Objective and hypotheses: To evaluate whether the earlier diagnosis and the higher L-T4 starting dose lead to an improvement in growth and pubertal outcome over the last two decades.
Method: Two-hundred and fifteen patients with permanent CH born in 1980s and 1990s (age at diagnosis 25.1±10.5 days, starting treatment 8.8±2.9 (g/kg per day) were followed up until final height (FH, growth velocity <1 cm/year) was attained.
Results: Height at puberty onset −0.1±1.0 SDS, height gain during puberty −0.1±0.8 SDS. Height at puberty onset was significantly higher than target height (TH; P<0.001). The puberty onset was within the normal limits for age in 212 (98.6%) patients. FH (−0.1±1.0 SDS) was not different as compared to height at puberty onset but higher than TH (−0.8±1.0 SDS, P<0.001). FH was significantly correlated with TH (r2=0.564, P<0.001) and height at puberty onset (r2=0.685, P<0.001), but not with age at diagnosis or the starting L-T4/kg per day dose. The curve fitting analysis showed that over the two decades the age at diagnosis progressively decreased (r2=0.083, P<0.001), while the TH and the starting L-T4/kg per day progressively increased (r2=0.200, P<0.001 and r2=0.033, P=0.007 respectively). FH was not affected by the birthdate, the age at diagnosis, nor the starting L-T4 replacement dose.

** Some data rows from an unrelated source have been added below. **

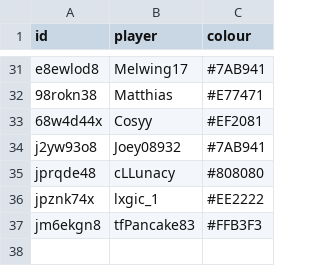
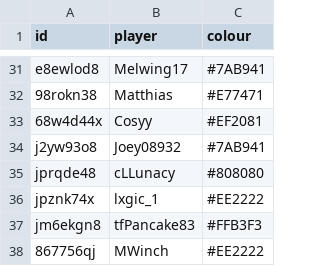
Before and after one commit to Comichimera/JRTDB, a CSV file: data/players.csv, drawn as a sheet; only a part is shown, gaps mark what is left out; the diff names each change by its address in the sheet, - before the commit and + after, or states it on an @@ line.

```diff
--- a/data/players.csv
+++ b/data/players.csv
+row 38: 867756qj | MWinch | #EE2222
```
Also changed, not shown: data/records.csv.
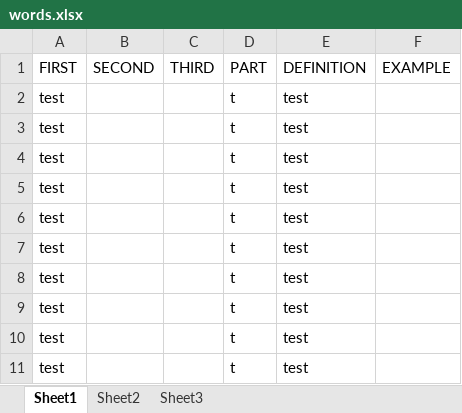
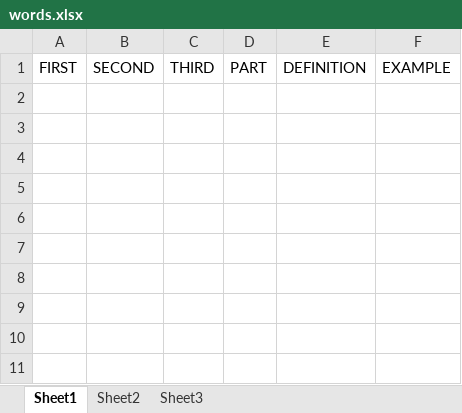
Before and after one commit to kilometers/Vocab-Resource-Generator, an Excel workbook: words.xlsx, sheet Sheet1, drawn as a sheet; values as stored, in another font and other column widths than the file's, no borders; the diff names each change by its address in the sheet, - before the commit and + after, or states it on an @@ line.

Commit message:
Auto-print vocab answers, words.xlsx clean

```diff
--- a/words.xlsx (sheet Sheet1)
+++ b/words.xlsx (sheet Sheet1)
-row 2: test |  |  | t | test
-row 3: test |  |  | t | test
-row 4: test |  |  | t | test
-row 5: test |  |  | t | test
-row 6: test |  |  | t | test
-row 7: test |  |  | t | test
-row 8: test |  |  | t | test
-row 9: test |  |  | t | test
-row 10: test |  |  | t | test
-row 11: test |  |  | t | test
```
Also changed, not shown: 1 other file.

Conclusion: Age at puberty onset was normal, as well as FH which was significantly higher than TH. The age at diagnosis did not play any role on FH. Despite the large improvement in the screening strategy and the treatment approach FH did not improve in patients born in 1980s and 1990s. The findings of this study are in keeping with the described secular trend in height. The early diagnosis and the treatment strategy do not seem to affect the FH.
01 - 03 Oct 2015
European Society for Paediatric Endocrinology